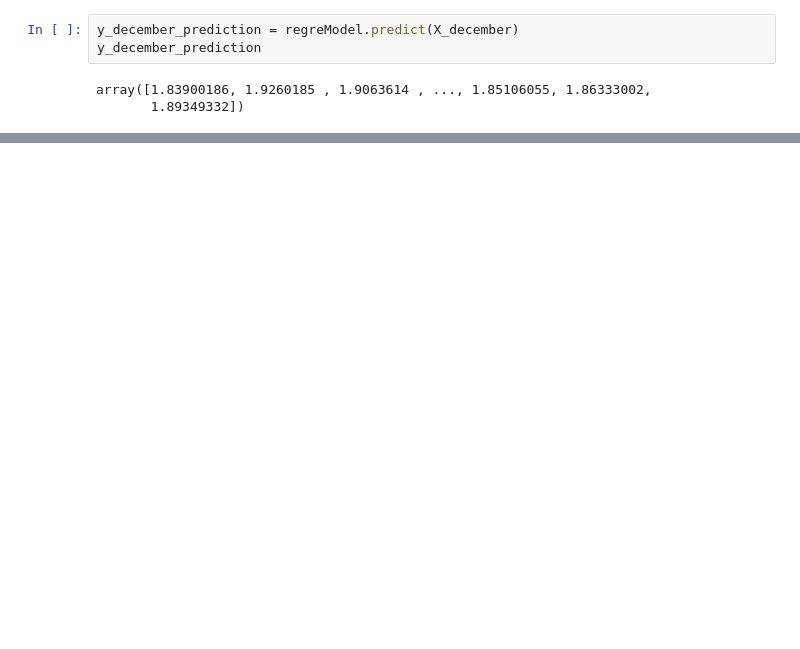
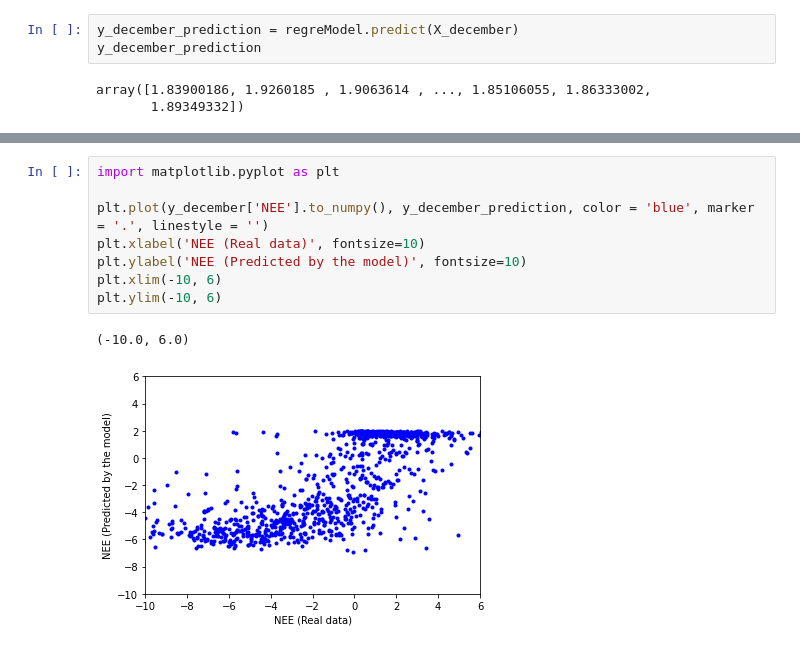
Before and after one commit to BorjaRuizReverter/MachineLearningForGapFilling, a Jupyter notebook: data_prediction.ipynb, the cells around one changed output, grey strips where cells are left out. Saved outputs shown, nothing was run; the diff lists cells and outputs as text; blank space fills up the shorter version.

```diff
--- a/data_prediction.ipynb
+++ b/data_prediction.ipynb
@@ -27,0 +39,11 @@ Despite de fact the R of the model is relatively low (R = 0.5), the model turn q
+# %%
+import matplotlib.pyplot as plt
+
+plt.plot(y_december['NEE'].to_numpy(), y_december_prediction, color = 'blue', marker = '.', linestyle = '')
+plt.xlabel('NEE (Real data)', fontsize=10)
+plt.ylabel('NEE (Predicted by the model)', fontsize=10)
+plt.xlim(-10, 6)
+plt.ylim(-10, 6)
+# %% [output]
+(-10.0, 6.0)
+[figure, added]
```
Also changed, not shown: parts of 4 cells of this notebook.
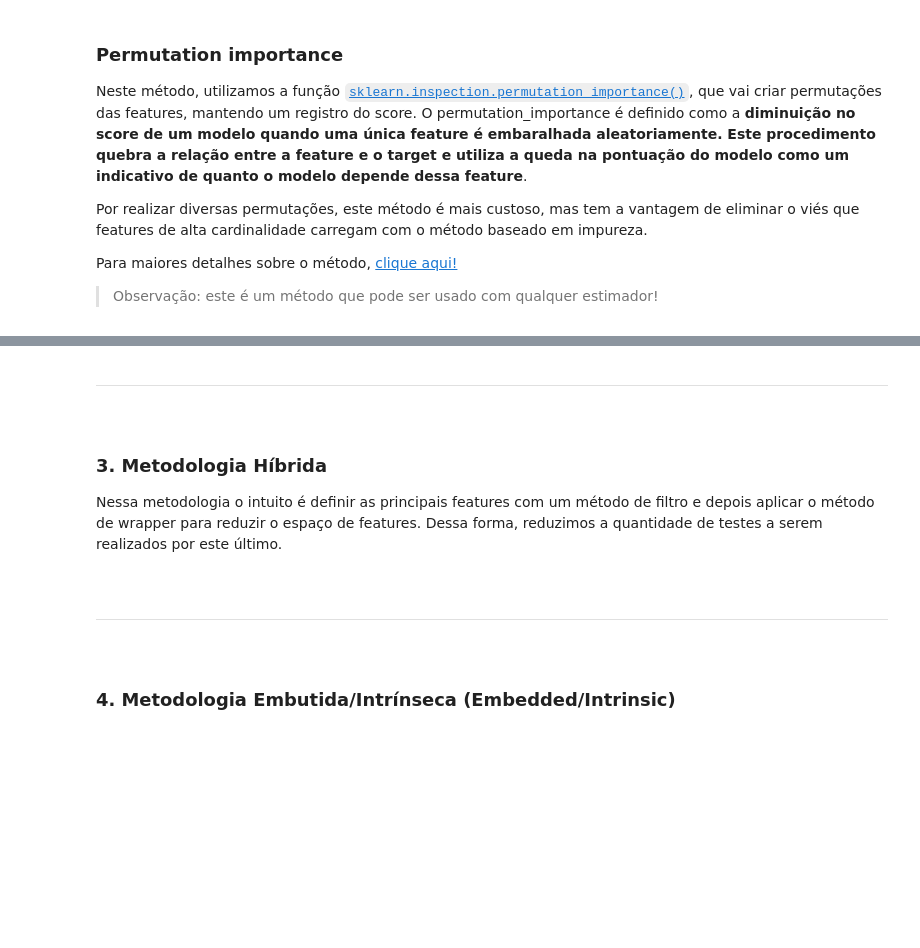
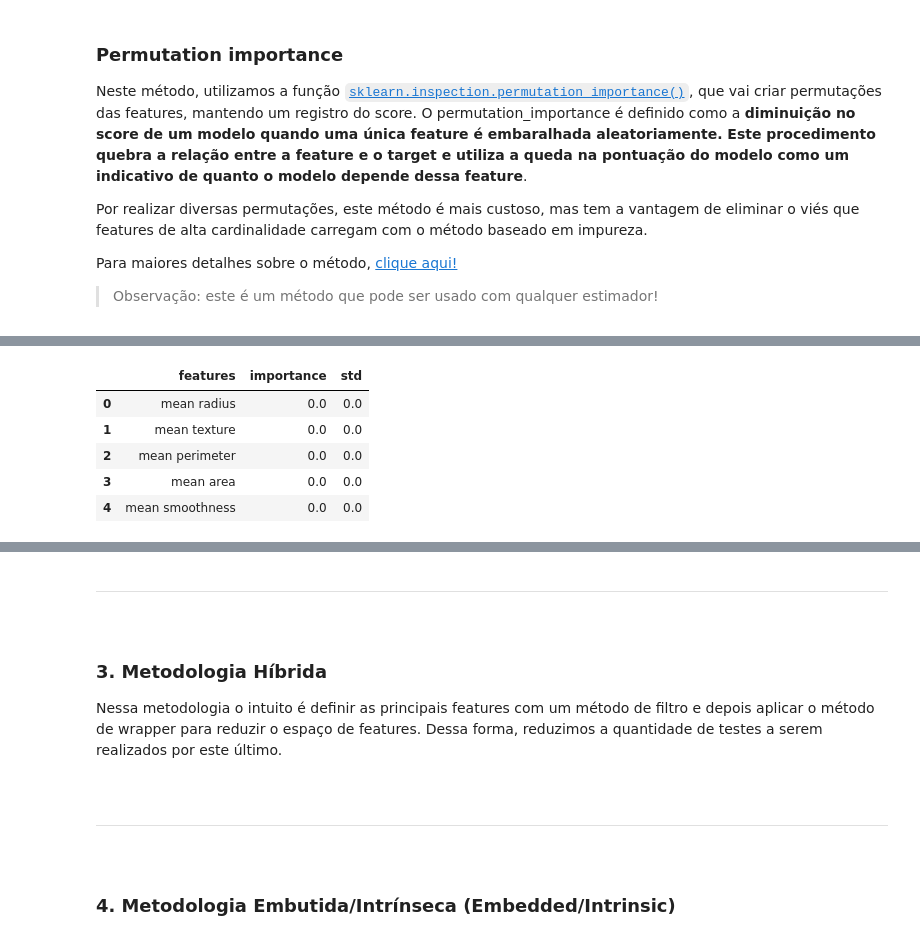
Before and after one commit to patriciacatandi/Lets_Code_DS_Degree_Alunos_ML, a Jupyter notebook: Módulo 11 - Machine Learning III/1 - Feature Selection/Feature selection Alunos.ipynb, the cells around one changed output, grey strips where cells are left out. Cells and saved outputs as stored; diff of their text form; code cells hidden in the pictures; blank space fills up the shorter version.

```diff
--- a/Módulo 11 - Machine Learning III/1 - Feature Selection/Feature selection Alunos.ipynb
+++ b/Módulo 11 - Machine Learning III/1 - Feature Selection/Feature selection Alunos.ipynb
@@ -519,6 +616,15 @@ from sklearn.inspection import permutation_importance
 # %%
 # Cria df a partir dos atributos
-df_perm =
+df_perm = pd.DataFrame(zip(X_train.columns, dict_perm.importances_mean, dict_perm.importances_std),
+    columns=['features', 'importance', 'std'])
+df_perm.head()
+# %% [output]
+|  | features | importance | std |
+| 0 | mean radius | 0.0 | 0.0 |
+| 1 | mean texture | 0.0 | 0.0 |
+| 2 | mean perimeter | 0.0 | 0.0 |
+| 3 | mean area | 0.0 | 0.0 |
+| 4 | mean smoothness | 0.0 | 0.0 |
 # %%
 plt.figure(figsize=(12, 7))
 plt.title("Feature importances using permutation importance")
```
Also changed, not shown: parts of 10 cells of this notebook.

━━━━━━━━━━

> [WHAT YOU ARE ASKED TO DO]:
Look through the material above for the word "features" and copy every line that has it.

> [SOLUTION FOR THIS EXERCISE]:
+    columns=['features', 'importance', 'std'])
+|  | features | importance | std |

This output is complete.